- Problem to work on:
Reproduce the entries that follow exactly. No picture should appear in the result.

- Given records:

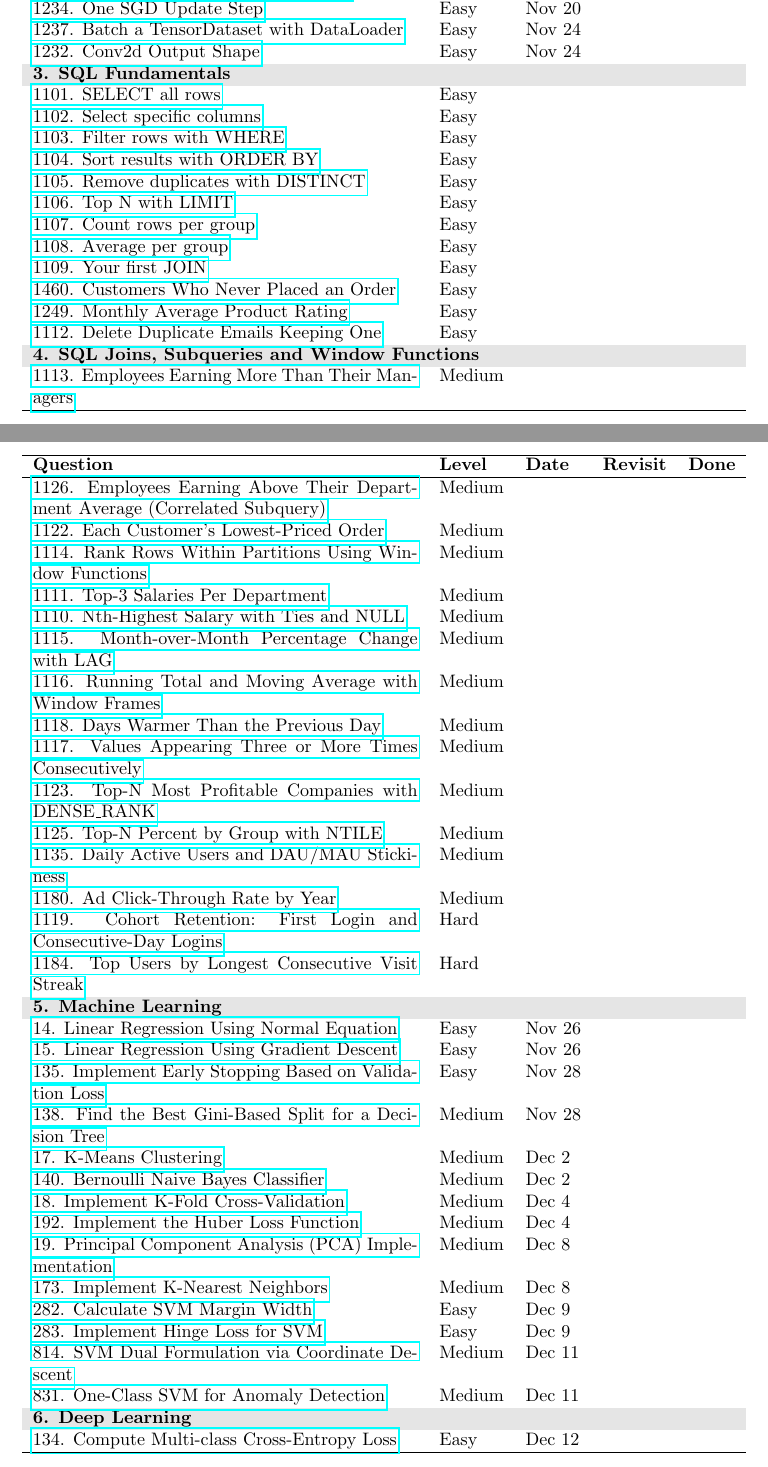
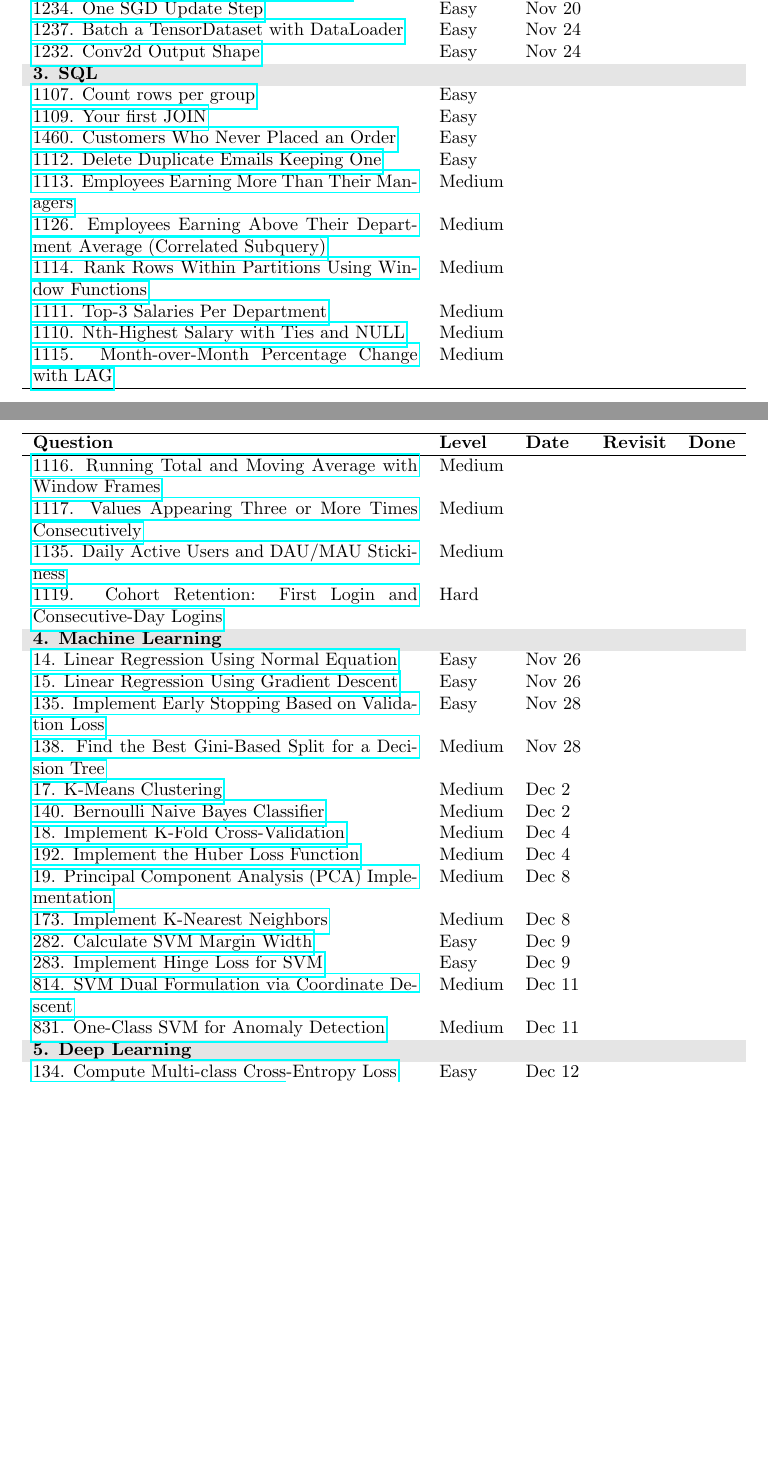
Before and after one commit to mobinaamrollahi/deep-ml, a LaTeX document (plan.tex): two parts of pages 2 and 3 of 4, joined at a grey line, cut so that both start at the same text, the shorter picture padded with empty space. Compiled offline with pdfLaTeX.

Commit message:
Trim SQL tracker to 14 must-know problems
Collapse the two SQL blocks into one section, dropping the basic syntax
drills and the redundant window/metric variants. Each remaining problem
covers a distinct pattern: grouping, inner and anti joins, dedupe,
self-join, correlated subquery, partitioned ranking, top-N per group,
LAG, window frames, gaps-and-islands, product metrics, and cohorts.
Renumber the following sections back to 4-6.

Co-Authored-By: Claude Opus 5 <noreply@anthropic.com>

```diff
--- a/plan.tex
+++ b/plan.tex
@@ -79,39 +79,23 @@
 \href{https://www.deep-ml.com/problems/1237}{1237. Batch a TensorDataset with DataLoader} & Easy & Nov 24 & & \\
 \href{https://www.deep-ml.com/problems/1232}{1232. Conv2d Output Shape} & Easy & Nov 24 & & \\
 
-\rowcolor{gray!20} \multicolumn{5}{l}{\textbf{3. SQL Fundamentals}} \\
-\href{https://www.deep-ml.com/problems/1101}{1101. SELECT all rows} & Easy & & & \\
-\href{https://www.deep-ml.com/problems/1102}{1102. Select specific columns} & Easy & & & \\
-\href{https://www.deep-ml.com/problems/1103}{1103. Filter rows with WHERE} & Easy & & & \\
-\href{https://www.deep-ml.com/problems/1104}{1104. Sort results with ORDER BY} & Easy & & & \\
-\href{https://www.deep-ml.com/problems/1105}{1105. Remove duplicates with DISTINCT} & Easy & & & \\
-\href{https://www.deep-ml.com/problems/1106}{1106. Top N with LIMIT} & Easy & & & \\
+\rowcolor{gray!20} \multicolumn{5}{l}{\textbf{3. SQL}} \\
 \href{https://www.deep-ml.com/problems/1107}{1107. Count rows per group} & Easy & & & \\
-\href{https://www.deep-ml.com/problems/1108}{1108. Average per group} & Easy & & & \\
 \href{https://www.deep-ml.com/problems/1109}{1109. Your first JOIN} & Easy & & & \\
 \href{https://www.deep-ml.com/problems/1460}{1460. Customers Who Never Placed an Order} & Easy & & & \\
-\href{https://www.deep-ml.com/problems/1249}{1249. Monthly Average Product Rating} & Easy & & & \\
 \href{https://www.deep-ml.com/problems/1112}{1112. Delete Duplicate Emails Keeping One} & Easy & & & \\
-
-\rowcolor{gray!20} \multicolumn{5}{l}{\textbf{4. SQL Joins, Subqueries and Window Functions}} \\
 \href{https://www.deep-ml.com/problems/1113}{1113. Employees Earning More Than Their Managers} & Medium & & & \\
 \href{https://www.deep-ml.com/problems/1126}{1126. Employees Earning Above Their Department Average (Correlated Subquery)} & Medium & & & \\
-\href{https://www.deep-ml.com/problems/1122}{1122. Each Customer's Lowest-Priced Order} & Medium & & & \\
 \href{https://www.deep-ml.com/problems/1114}{1114. Rank Rows Within Partitions Using Window Functions} & Medium & & & \\
 \href{https://www.deep-ml.com/problems/1111}{1111. Top-3 Salaries Per Department} & Medium & & & \\
 \href{https://www.deep-ml.com/problems/1110}{1110. Nth-Highest Salary with Ties and NULL} & Medium & & & \\
 \href{https://www.deep-ml.com/problems/1115}{1115. Month-over-Month Percentage Change with LAG} & Medium & & & \\
 \href{https://www.deep-ml.com/problems/1116}{1116. Running Total and Moving Average with Window Frames} & Medium & & & \\
-\href{https://www.deep-ml.com/problems/1118}{1118. Days Warmer Than the Previous Day} & Medium & & & \\
 \href{https://www.deep-ml.com/problems/1117}{1117. Values Appearing Three or More Times Consecutively} & Medium & & & \\
-\href{https://www.deep-ml.com/problems/1123}{1123. Top-N Most Profitable Companies with DENSE\_RANK} & Medium & & & \\
-\href{https://www.deep-ml.com/problems/1125}{1125. Top-N Percent by Group with NTILE} & Medium & & & \\
 \href{https://www.deep-ml.com/problems/1135}{1135. Daily Active Users and DAU/MAU Stickiness} & Medium & & & \\
-\href{https://www.deep-ml.com/problems/1180}{1180. Ad Click-Through Rate by Year} & Medium & & & \\
 \href{https://www.deep-ml.com/problems/1119}{1119. Cohort Retention: First Login and Consecutive-Day Logins} & Hard & & & \\
-\href{https://www.deep-ml.com/problems/1184}{1184. Top Users by Longest Consecutive Visit Streak} & Hard & & & \\
 
-\rowcolor{gray!20} \multicolumn{5}{l}{\textbf{5. Machine Learning}} \\
+\rowcolor{gray!20} \multicolumn{5}{l}{\textbf{4. Machine Learning}} \\
 \href{https://www.deep-ml.com/problems/14}{14. Linear Regression Using Normal Equation} & Easy & Nov 26 & & \\
 \href{https://www.deep-ml.com/problems/15}{15. Linear Regression Using Gradient Descent} & Easy & Nov 26 & & \\
 \href{https://www.deep-ml.com/problems/135}{135. Implement Early Stopping Based on Validation Loss} & Easy & Nov 28 & & \\
@@ -127,7 +111,7 @@
 \href{https://www.deep-ml.com/problems/814}{814. SVM Dual Formulation via Coordinate Descent} & Medium & Dec 11 & & \\
 \href{https://www.deep-ml.com/problems/831}{831. One-Class SVM for Anomaly Detection} & Medium & Dec 11 & & \\
 
-\rowcolor{gray!20} \multicolumn{5}{l}{\textbf{6. Deep Learning}} \\
+\rowcolor{gray!20} \multicolumn{5}{l}{\textbf{5. Deep Learning}} \\
 \href{https://www.deep-ml.com/problems/134}{134. Compute Multi-class Cross-Entropy Loss} & Easy & Dec 12 & & \\
 \href{https://www.deep-ml.com/problems/147}{147. GeLU Activation Function} & Easy & Dec 12 & & \\
 \href{https://www.deep-ml.com/problems/114}{114. Implement Global Average Pooling} & Easy & Dec 14 & & \\
```
Also changed, not shown: plan.tex (2 more changed lines).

- Response box:
Before and after one commit to mobinaamrollahi/deep-ml, a LaTeX document (plan.tex): two parts of pages 2 and 3 of 4, joined at a grey line, cut so that both start at the same text, the shorter picture padded with empty space. Compiled offline with pdfLaTeX.

Commit message:
Trim SQL tracker to 14 must-know problems
Collapse the two SQL blocks into one section, dropping the basic syntax
drills and the redundant window/metric variants. Each remaining problem
covers a distinct pattern: grouping, inner and anti joins, dedupe,
self-join, correlated subquery, partitioned ranking, top-N per group,
LAG, window frames, gaps-and-islands, product metrics, and cohorts.
Renumber the following sections back to 4-6.

Co-Authored-By: Claude Opus 5 <noreply@anthropic.com>

```diff
--- a/plan.tex
+++ b/plan.tex
@@ -79,39 +79,23 @@
 \href{https://www.deep-ml.com/problems/1237}{1237. Batch a TensorDataset with DataLoader} & Easy & Nov 24 & & \\
 \href{https://www.deep-ml.com/problems/1232}{1232. Conv2d Output Shape} & Easy & Nov 24 & & \\
 
-\rowcolor{gray!20} \multicolumn{5}{l}{\textbf{3. SQL Fundamentals}} \\
-\href{https://www.deep-ml.com/problems/1101}{1101. SELECT all rows} & Easy & & & \\
-\href{https://www.deep-ml.com/problems/1102}{1102. Select specific columns} & Easy & & & \\
-\href{https://www.deep-ml.com/problems/1103}{1103. Filter rows with WHERE} & Easy & & & \\
-\href{https://www.deep-ml.com/problems/1104}{1104. Sort results with ORDER BY} & Easy & & & \\
-\href{https://www.deep-ml.com/problems/1105}{1105. Remove duplicates with DISTINCT} & Easy & & & \\
-\href{https://www.deep-ml.com/problems/1106}{1106. Top N with LIMIT} & Easy & & & \\
+\rowcolor{gray!20} \multicolumn{5}{l}{\textbf{3. SQL}} \\
 \href{https://www.deep-ml.com/problems/1107}{1107. Count rows per group} & Easy & & & \\
-\href{https://www.deep-ml.com/problems/1108}{1108. Average per group} & Easy & & & \\
 \href{https://www.deep-ml.com/problems/1109}{1109. Your first JOIN} & Easy & & & \\
 \href{https://www.deep-ml.com/problems/1460}{1460. Customers Who Never Placed an Order} & Easy & & & \\
-\href{https://www.deep-ml.com/problems/1249}{1249. Monthly Average Product Rating} & Easy & & & \\
 \href{https://www.deep-ml.com/problems/1112}{1112. Delete Duplicate Emails Keeping One} & Easy & & & \\
-
-\rowcolor{gray!20} \multicolumn{5}{l}{\textbf{4. SQL Joins, Subqueries and Window Functions}} \\
 \href{https://www.deep-ml.com/problems/1113}{1113. Employees Earning More Than Their Managers} & Medium & & & \\
 \href{https://www.deep-ml.com/problems/1126}{1126. Employees Earning Above Their Department Average (Correlated Subquery)} & Medium & & & \\
-\href{https://www.deep-ml.com/problems/1122}{1122. Each Customer's Lowest-Priced Order} & Medium & & & \\
 \href{https://www.deep-ml.com/problems/1114}{1114. Rank Rows Within Partitions Using Window Functions} & Medium & & & \\
 \href{https://www.deep-ml.com/problems/1111}{1111. Top-3 Salaries Per Department} & Medium & & & \\
 \href{https://www.deep-ml.com/problems/1110}{1110. Nth-Highest Salary with Ties and NULL} & Medium & & & \\
 \href{https://www.deep-ml.com/problems/1115}{1115. Month-over-Month Percentage Change with LAG} & Medium & & & \\
 \href{https://www.deep-ml.com/problems/1116}{1116. Running Total and Moving Average with Window Frames} & Medium & & & \\
-\href{https://www.deep-ml.com/problems/1118}{1118. Days Warmer Than the Previous Day} & Medium & & & \\
 \href{https://www.deep-ml.com/problems/1117}{1117. Values Appearing Three or More Times Consecutively} & Medium & & & \\
-\href{https://www.deep-ml.com/problems/1123}{1123. Top-N Most Profitable Companies with DENSE\_RANK} & Medium & & & \\
-\href{https://www.deep-ml.com/problems/1125}{1125. Top-N Percent by Group with NTILE} & Medium & & & \\
 \href{https://www.deep-ml.com/problems/1135}{1135. Daily Active Users and DAU/MAU Stickiness} & Medium & & & \\
-\href{https://www.deep-ml.com/problems/1180}{1180. Ad Click-Through Rate by Year} & Medium & & & \\
 \href{https://www.deep-ml.com/problems/1119}{1119. Cohort Retention: First Login and Consecutive-Day Logins} & Hard & & & \\
-\href{https://www.deep-ml.com/problems/1184}{1184. Top Users by Longest Consecutive Visit Streak} & Hard & & & \\
 
-\rowcolor{gray!20} \multicolumn{5}{l}{\textbf{5. Machine Learning}} \\
+\rowcolor{gray!20} \multicolumn{5}{l}{\textbf{4. Machine Learning}} \\
 \href{https://www.deep-ml.com/problems/14}{14. Linear Regression Using Normal Equation} & Easy & Nov 26 & & \\
 \href{https://www.deep-ml.com/problems/15}{15. Linear Regression Using Gradient Descent} & Easy & Nov 26 & & \\
 \href{https://www.deep-ml.com/problems/135}{135. Implement Early Stopping Based on Validation Loss} & Easy & Nov 28 & & \\
@@ -127,7 +111,7 @@
 \href{https://www.deep-ml.com/problems/814}{814. SVM Dual Formulation via Coordinate Descent} & Medium & Dec 11 & & \\
 \href{https://www.deep-ml.com/problems/831}{831. One-Class SVM for Anomaly Detection} & Medium & Dec 11 & & \\
 
-\rowcolor{gray!20} \multicolumn{5}{l}{\textbf{6. Deep Learning}} \\
+\rowcolor{gray!20} \multicolumn{5}{l}{\textbf{5. Deep Learning}} \\
 \href{https://www.deep-ml.com/problems/134}{134. Compute Multi-class Cross-Entropy Loss} & Easy & Dec 12 & & \\
 \href{https://www.deep-ml.com/problems/147}{147. GeLU Activation Function} & Easy & Dec 12 & & \\
 \href{https://www.deep-ml.com/problems/114}{114. Implement Global Average Pooling} & Easy & Dec 14 & & \\
```
Also changed, not shown: plan.tex (2 more changed lines).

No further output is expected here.